Plain read/write (UDRW), sparse image (UDSP), and sparse bundle (UDSB) compared for storage efficiency, performance, and convenience.
All you need to know about the sparse RAW disk images used inside lightweight VMs on Apple silicon Macs.
In Monterey and Ventura, regular read-write UDRW disk images can now be APFS sparse files, and work more efficiently than sparse images or sparse bundles.
Disk images originated in the 1960s, and are still valuable tools in modern macOS. They have their limitations, though, and in some cases should be replaced by APFS volumes.
Virtual Machines for lightweight virtualisation on Apple silicon Macs rely on sparse files. Here are tips to ensure they stay small and don’t explode to full size.
Download some vital free software, mount its disk image, run the Installer package there – but why does Ventura refuse to install it, and what you do?
Writing to the Data volume in a VM is dismally slow. Is using shared storage any quicker? What happens when you copy a VM to an external SSD, or to another Mac?
It’s all too easy to lose all previous versions of a document: one false move to another volume, to iCloud, or shared over a network and they’ve gone. How can you preserve them?
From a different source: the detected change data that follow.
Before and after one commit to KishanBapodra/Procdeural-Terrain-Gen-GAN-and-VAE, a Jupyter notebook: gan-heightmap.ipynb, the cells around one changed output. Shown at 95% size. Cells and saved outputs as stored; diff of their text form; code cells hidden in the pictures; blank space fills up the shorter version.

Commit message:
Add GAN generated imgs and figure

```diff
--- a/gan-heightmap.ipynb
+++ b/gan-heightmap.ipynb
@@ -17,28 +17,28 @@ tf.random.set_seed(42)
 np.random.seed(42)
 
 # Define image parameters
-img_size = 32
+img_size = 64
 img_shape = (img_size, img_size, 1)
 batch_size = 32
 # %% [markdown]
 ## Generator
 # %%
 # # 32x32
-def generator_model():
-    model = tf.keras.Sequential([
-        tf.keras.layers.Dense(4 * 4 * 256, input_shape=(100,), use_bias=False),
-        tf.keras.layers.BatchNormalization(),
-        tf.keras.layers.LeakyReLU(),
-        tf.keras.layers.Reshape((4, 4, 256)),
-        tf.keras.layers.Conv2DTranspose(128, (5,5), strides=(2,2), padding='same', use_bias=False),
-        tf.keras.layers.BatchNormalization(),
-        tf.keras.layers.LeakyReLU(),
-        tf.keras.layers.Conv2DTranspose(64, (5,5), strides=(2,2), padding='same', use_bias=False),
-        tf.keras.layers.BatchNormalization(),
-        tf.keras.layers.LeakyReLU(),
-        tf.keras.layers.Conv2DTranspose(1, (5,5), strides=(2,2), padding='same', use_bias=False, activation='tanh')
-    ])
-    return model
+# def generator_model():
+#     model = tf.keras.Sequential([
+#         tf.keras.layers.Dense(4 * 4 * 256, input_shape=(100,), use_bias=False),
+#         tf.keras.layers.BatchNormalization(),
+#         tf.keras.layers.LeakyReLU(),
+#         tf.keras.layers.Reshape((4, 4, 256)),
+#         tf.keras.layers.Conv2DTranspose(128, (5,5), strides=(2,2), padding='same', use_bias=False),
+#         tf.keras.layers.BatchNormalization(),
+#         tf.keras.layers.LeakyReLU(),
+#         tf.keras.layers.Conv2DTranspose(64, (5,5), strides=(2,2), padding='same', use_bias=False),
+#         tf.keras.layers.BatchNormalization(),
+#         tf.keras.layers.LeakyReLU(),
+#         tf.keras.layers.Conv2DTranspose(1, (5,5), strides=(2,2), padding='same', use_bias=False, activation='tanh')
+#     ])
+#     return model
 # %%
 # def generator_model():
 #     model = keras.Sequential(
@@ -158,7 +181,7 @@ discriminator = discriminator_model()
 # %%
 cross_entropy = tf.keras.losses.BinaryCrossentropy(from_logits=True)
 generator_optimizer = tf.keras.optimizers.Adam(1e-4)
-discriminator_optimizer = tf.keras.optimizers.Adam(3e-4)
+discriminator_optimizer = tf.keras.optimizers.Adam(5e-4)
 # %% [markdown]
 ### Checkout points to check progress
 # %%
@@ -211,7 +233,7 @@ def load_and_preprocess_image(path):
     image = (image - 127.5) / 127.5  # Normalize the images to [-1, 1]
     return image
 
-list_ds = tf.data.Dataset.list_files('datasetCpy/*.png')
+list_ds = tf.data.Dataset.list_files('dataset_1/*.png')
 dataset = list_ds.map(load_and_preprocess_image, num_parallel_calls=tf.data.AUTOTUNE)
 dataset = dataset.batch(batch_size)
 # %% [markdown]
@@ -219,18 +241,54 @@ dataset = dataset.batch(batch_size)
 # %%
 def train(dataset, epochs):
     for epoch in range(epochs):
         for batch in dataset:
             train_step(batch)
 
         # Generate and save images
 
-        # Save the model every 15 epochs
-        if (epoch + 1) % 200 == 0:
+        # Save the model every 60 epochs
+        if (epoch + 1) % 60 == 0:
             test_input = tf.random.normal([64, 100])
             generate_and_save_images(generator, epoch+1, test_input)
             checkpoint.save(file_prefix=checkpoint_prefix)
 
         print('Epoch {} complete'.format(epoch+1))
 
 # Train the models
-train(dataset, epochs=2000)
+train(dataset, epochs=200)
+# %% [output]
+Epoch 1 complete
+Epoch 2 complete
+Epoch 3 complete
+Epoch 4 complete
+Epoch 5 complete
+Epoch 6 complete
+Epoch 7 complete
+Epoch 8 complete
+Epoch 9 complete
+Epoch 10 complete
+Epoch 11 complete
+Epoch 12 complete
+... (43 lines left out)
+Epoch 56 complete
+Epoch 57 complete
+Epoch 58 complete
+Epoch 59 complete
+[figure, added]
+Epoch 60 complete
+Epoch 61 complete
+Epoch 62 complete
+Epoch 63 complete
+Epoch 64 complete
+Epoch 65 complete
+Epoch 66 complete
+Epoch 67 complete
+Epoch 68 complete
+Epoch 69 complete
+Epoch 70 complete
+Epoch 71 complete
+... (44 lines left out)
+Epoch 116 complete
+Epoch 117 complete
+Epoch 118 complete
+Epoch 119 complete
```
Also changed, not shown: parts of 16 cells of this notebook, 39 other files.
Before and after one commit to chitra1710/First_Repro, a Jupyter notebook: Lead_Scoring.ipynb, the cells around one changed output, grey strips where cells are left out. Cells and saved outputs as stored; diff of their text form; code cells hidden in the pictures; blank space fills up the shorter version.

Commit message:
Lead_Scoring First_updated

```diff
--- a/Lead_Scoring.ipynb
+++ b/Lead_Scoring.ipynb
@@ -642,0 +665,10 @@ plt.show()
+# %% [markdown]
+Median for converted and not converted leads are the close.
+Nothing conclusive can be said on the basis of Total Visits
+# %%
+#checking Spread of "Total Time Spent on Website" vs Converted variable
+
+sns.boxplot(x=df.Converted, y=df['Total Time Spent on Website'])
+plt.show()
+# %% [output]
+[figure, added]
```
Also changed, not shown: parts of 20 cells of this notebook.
They have more options than most new cars. What are they, how do you use them, how to pick the most appropriate, and which tools to use.